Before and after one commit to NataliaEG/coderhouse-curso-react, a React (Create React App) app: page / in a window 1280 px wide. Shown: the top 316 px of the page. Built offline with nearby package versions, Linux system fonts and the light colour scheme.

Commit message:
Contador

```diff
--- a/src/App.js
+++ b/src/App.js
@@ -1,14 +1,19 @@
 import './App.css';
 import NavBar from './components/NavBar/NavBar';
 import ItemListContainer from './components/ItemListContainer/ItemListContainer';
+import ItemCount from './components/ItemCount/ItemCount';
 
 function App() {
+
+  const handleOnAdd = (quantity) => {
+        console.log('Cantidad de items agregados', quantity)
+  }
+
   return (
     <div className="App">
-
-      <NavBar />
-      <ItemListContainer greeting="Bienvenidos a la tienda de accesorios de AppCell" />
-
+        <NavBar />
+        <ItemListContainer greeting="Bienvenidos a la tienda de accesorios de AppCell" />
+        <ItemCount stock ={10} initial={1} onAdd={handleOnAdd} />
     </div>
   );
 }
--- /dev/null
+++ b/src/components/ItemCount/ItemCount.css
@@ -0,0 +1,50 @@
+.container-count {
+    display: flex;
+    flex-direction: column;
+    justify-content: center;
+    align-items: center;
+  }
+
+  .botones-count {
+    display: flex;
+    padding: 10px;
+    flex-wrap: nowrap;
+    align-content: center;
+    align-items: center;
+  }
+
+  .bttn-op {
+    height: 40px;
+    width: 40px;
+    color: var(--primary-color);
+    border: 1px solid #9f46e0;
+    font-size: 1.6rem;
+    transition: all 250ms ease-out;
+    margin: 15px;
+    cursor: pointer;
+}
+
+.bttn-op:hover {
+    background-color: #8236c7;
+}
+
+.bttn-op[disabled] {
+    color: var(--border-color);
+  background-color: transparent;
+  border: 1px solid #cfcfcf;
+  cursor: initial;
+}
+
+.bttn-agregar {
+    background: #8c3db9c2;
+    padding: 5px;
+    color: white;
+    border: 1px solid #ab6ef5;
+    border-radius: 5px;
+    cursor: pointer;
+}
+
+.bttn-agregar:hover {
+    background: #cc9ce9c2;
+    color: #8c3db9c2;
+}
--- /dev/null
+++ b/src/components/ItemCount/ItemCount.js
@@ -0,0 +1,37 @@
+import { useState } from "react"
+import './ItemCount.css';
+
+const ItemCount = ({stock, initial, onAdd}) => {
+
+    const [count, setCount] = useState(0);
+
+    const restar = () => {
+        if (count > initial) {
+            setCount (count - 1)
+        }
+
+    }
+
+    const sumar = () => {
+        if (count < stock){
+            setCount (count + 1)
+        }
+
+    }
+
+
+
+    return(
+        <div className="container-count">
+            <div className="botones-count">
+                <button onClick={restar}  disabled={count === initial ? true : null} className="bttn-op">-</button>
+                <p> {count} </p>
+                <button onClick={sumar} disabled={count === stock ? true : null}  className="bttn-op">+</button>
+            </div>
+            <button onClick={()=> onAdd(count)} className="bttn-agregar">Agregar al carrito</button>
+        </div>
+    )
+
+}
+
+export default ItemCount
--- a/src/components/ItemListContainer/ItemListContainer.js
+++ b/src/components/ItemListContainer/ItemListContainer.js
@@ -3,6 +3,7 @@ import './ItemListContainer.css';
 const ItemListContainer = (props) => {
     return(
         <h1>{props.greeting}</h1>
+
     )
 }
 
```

==

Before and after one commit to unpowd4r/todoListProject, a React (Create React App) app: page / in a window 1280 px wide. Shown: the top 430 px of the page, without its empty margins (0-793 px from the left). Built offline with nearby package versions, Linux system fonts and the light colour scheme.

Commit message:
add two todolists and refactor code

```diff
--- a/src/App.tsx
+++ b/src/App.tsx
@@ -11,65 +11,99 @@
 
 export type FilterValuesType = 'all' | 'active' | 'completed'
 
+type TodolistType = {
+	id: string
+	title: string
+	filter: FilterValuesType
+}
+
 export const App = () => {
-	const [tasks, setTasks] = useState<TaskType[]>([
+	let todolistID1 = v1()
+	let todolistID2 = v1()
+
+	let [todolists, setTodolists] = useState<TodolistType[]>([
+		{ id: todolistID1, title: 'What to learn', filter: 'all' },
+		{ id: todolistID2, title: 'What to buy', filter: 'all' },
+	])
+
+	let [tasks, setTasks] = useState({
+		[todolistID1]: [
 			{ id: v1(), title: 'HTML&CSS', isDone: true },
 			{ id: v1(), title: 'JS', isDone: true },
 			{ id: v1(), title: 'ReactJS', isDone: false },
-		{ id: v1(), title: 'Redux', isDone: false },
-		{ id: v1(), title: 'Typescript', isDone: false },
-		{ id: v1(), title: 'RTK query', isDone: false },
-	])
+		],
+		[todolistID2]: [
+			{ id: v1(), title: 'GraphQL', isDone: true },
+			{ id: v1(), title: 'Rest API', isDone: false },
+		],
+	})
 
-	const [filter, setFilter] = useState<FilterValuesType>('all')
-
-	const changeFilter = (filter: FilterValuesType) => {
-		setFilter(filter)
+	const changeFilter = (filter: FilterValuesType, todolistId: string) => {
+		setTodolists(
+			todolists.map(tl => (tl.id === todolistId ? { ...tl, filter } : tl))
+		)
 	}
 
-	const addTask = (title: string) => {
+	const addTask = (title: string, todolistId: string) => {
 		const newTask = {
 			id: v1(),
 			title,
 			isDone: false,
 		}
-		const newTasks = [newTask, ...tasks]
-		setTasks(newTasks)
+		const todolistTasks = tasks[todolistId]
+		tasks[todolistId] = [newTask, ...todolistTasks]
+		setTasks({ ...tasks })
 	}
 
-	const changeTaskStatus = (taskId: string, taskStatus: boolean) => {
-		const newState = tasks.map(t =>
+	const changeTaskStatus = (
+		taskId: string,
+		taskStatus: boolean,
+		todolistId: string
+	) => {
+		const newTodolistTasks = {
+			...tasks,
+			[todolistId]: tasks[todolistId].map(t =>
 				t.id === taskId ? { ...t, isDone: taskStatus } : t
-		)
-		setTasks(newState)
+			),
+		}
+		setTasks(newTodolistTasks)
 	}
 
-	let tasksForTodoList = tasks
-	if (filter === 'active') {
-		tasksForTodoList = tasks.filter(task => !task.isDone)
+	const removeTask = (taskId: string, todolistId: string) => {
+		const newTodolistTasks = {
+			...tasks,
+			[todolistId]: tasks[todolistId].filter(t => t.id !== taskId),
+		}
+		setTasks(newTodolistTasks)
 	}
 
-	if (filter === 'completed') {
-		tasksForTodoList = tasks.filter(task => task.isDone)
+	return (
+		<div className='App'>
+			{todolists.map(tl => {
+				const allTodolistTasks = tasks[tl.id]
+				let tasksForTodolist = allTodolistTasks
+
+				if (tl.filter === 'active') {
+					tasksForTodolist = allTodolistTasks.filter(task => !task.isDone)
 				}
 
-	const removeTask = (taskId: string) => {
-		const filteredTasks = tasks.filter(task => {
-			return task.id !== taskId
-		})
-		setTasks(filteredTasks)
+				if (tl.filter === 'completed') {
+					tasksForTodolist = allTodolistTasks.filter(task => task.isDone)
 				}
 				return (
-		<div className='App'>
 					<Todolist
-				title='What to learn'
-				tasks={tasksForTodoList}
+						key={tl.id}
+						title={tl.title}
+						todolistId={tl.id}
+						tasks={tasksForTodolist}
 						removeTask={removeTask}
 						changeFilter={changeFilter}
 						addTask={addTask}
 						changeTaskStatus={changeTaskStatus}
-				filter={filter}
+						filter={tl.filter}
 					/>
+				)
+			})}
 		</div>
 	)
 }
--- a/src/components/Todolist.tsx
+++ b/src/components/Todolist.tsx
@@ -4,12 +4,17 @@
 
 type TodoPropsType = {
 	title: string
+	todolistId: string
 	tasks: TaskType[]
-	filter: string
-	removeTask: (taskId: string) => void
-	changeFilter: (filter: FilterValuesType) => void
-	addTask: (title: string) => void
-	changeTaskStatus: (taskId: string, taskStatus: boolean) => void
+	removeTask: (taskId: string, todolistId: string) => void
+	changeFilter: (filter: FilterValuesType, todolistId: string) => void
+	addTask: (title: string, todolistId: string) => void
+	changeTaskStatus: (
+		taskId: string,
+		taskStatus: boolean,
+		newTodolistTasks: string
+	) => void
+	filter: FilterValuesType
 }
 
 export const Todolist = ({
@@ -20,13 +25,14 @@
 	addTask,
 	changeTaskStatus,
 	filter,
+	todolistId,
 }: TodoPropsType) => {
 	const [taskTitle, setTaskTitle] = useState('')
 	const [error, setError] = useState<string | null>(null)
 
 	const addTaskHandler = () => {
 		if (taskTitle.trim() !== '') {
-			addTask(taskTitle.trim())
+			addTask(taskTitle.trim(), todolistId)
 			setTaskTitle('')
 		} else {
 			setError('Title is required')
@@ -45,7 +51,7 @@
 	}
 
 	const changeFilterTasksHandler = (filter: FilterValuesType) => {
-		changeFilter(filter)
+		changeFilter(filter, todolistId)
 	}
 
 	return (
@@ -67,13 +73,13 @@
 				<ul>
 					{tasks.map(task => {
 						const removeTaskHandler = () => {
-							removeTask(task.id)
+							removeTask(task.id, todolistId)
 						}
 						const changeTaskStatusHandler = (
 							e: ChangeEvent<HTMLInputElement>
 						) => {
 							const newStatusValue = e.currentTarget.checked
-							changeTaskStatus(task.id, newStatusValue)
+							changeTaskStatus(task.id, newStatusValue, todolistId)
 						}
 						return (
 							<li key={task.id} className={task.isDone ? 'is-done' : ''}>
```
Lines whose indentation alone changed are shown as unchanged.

§ Instructions for the task
Answer with one number only: how many lines above contain the word "from".

§ Finished task
5